* Task data *
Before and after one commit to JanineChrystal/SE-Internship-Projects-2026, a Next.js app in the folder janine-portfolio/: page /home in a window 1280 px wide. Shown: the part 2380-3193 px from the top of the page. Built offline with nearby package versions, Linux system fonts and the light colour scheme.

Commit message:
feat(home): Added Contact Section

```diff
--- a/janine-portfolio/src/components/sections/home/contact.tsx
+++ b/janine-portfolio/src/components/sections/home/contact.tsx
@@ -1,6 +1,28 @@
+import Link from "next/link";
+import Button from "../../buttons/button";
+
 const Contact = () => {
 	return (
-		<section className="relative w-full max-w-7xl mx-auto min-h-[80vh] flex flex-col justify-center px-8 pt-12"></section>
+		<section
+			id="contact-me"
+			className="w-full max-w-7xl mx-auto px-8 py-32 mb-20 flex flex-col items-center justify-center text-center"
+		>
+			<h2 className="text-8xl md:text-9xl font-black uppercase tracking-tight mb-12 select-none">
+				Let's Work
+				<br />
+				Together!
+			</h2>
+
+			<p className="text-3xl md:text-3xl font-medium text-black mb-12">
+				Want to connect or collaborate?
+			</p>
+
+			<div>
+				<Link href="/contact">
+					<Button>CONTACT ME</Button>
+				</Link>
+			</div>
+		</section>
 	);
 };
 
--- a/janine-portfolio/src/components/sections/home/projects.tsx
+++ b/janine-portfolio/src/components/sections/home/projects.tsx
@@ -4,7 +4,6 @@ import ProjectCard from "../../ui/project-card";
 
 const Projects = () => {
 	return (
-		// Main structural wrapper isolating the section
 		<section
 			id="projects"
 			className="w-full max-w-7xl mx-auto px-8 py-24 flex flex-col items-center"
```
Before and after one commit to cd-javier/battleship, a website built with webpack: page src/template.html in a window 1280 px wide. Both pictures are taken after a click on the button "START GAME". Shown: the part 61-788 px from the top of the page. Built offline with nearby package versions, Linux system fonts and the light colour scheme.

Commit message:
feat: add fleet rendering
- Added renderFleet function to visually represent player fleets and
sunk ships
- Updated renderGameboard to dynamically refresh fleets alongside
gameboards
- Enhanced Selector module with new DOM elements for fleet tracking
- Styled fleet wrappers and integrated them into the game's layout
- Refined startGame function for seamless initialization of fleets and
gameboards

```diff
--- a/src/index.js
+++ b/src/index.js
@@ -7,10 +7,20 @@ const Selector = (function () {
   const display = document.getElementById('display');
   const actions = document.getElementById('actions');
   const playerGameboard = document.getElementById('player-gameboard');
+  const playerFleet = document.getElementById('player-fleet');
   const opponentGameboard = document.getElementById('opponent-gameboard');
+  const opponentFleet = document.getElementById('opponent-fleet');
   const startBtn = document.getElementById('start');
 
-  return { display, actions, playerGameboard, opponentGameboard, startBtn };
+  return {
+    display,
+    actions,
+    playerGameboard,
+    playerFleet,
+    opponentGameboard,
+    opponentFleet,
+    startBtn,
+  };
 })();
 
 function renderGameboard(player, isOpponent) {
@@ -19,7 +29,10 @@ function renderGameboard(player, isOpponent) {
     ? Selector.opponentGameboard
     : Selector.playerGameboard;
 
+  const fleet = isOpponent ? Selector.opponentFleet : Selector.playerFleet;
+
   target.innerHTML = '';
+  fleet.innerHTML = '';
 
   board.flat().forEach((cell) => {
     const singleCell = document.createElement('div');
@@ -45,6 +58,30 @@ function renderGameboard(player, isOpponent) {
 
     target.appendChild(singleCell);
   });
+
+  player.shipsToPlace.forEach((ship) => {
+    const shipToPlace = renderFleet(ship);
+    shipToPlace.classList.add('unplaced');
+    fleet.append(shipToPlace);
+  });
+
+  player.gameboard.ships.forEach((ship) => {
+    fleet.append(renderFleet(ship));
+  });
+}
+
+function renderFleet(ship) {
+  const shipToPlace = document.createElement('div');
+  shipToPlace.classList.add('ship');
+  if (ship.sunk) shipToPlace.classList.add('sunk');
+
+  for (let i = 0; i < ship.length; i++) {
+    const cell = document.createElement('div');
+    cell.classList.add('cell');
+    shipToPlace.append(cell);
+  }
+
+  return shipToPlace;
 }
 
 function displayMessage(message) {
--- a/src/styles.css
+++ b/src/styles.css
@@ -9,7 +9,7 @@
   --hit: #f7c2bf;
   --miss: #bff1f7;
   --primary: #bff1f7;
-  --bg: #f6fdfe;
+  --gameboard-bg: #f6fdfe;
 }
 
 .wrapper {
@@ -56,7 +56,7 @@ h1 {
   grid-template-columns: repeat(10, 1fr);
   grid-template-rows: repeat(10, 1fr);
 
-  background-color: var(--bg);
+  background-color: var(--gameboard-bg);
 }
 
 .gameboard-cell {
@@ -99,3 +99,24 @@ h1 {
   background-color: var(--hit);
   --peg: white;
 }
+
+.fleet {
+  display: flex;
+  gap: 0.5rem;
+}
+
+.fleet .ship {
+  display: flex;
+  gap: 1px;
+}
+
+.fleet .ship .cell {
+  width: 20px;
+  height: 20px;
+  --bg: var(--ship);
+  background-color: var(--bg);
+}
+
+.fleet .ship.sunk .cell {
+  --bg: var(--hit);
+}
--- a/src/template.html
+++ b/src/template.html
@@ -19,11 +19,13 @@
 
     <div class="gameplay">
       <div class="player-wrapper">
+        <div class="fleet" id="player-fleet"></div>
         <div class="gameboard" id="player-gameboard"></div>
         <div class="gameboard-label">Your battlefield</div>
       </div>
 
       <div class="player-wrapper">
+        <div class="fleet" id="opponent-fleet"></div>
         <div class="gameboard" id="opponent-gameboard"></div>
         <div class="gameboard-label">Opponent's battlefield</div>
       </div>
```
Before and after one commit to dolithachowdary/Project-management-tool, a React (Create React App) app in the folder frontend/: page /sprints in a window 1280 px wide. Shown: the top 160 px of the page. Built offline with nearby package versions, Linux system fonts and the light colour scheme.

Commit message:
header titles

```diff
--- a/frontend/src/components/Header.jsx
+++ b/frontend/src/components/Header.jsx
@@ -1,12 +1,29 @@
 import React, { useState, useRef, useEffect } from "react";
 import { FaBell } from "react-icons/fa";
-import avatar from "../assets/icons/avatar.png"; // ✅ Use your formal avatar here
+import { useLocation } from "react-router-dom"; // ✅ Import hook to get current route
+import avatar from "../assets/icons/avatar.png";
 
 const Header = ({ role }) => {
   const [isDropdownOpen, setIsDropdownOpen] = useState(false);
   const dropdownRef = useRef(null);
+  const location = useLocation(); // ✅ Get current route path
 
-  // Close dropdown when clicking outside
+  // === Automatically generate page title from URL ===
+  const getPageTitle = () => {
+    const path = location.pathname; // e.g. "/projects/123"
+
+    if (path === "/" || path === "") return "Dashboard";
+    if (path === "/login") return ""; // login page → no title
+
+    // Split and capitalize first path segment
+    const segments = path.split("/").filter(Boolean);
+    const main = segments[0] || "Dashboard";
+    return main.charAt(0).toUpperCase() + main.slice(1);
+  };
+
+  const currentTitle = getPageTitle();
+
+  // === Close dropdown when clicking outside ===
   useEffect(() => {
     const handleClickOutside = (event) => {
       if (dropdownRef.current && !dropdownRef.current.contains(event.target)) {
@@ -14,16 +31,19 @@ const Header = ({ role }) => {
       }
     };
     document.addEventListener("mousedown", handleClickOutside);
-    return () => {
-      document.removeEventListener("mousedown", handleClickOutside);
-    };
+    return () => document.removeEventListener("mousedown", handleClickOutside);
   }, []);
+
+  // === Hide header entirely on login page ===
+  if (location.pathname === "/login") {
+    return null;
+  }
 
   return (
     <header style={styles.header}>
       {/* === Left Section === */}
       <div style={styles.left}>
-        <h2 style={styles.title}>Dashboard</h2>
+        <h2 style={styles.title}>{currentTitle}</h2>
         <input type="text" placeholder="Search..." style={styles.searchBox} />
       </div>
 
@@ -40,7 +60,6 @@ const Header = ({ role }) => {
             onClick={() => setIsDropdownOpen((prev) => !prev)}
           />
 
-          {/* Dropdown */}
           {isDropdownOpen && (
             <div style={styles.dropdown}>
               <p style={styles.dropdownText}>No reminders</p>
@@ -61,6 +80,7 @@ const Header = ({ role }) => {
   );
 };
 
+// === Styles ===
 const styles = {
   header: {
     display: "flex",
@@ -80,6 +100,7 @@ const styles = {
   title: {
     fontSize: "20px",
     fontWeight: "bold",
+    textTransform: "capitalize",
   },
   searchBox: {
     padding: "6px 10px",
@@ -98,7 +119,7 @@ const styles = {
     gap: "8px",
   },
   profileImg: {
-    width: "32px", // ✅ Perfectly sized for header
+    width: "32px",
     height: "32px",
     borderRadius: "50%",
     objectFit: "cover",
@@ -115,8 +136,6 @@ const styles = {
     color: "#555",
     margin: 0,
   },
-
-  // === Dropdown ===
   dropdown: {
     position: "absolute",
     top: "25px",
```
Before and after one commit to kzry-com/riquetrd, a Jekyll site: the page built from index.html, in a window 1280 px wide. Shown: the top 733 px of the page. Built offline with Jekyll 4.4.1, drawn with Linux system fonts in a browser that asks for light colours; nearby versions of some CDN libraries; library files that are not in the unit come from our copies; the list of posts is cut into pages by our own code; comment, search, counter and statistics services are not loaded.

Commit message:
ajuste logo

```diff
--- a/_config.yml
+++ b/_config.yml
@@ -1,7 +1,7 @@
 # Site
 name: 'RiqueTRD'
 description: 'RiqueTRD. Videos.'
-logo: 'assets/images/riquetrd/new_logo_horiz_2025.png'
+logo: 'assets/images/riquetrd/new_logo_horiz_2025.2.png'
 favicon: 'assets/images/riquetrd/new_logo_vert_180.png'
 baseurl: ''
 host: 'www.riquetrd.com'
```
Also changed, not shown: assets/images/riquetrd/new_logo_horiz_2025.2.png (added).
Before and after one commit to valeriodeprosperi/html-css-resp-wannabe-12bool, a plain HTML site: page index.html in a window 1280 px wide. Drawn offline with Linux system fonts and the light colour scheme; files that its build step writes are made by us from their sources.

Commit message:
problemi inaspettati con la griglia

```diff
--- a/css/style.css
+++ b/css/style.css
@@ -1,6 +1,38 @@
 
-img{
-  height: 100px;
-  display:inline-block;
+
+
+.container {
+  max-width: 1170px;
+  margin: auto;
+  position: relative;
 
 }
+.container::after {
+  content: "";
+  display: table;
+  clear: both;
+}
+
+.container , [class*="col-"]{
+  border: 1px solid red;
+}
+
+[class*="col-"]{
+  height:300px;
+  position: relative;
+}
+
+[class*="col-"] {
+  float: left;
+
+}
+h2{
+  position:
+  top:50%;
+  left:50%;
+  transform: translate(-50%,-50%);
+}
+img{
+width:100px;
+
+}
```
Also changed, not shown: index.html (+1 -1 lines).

* Exercise aim *
Where a line of the material above holds the string "Dashboard", copy that line.

* Exercise solution *
+    if (path === "/" || path === "") return "Dashboard";
+    const main = segments[0] || "Dashboard";
-        <h2 style={styles.title}>Dashboard</h2>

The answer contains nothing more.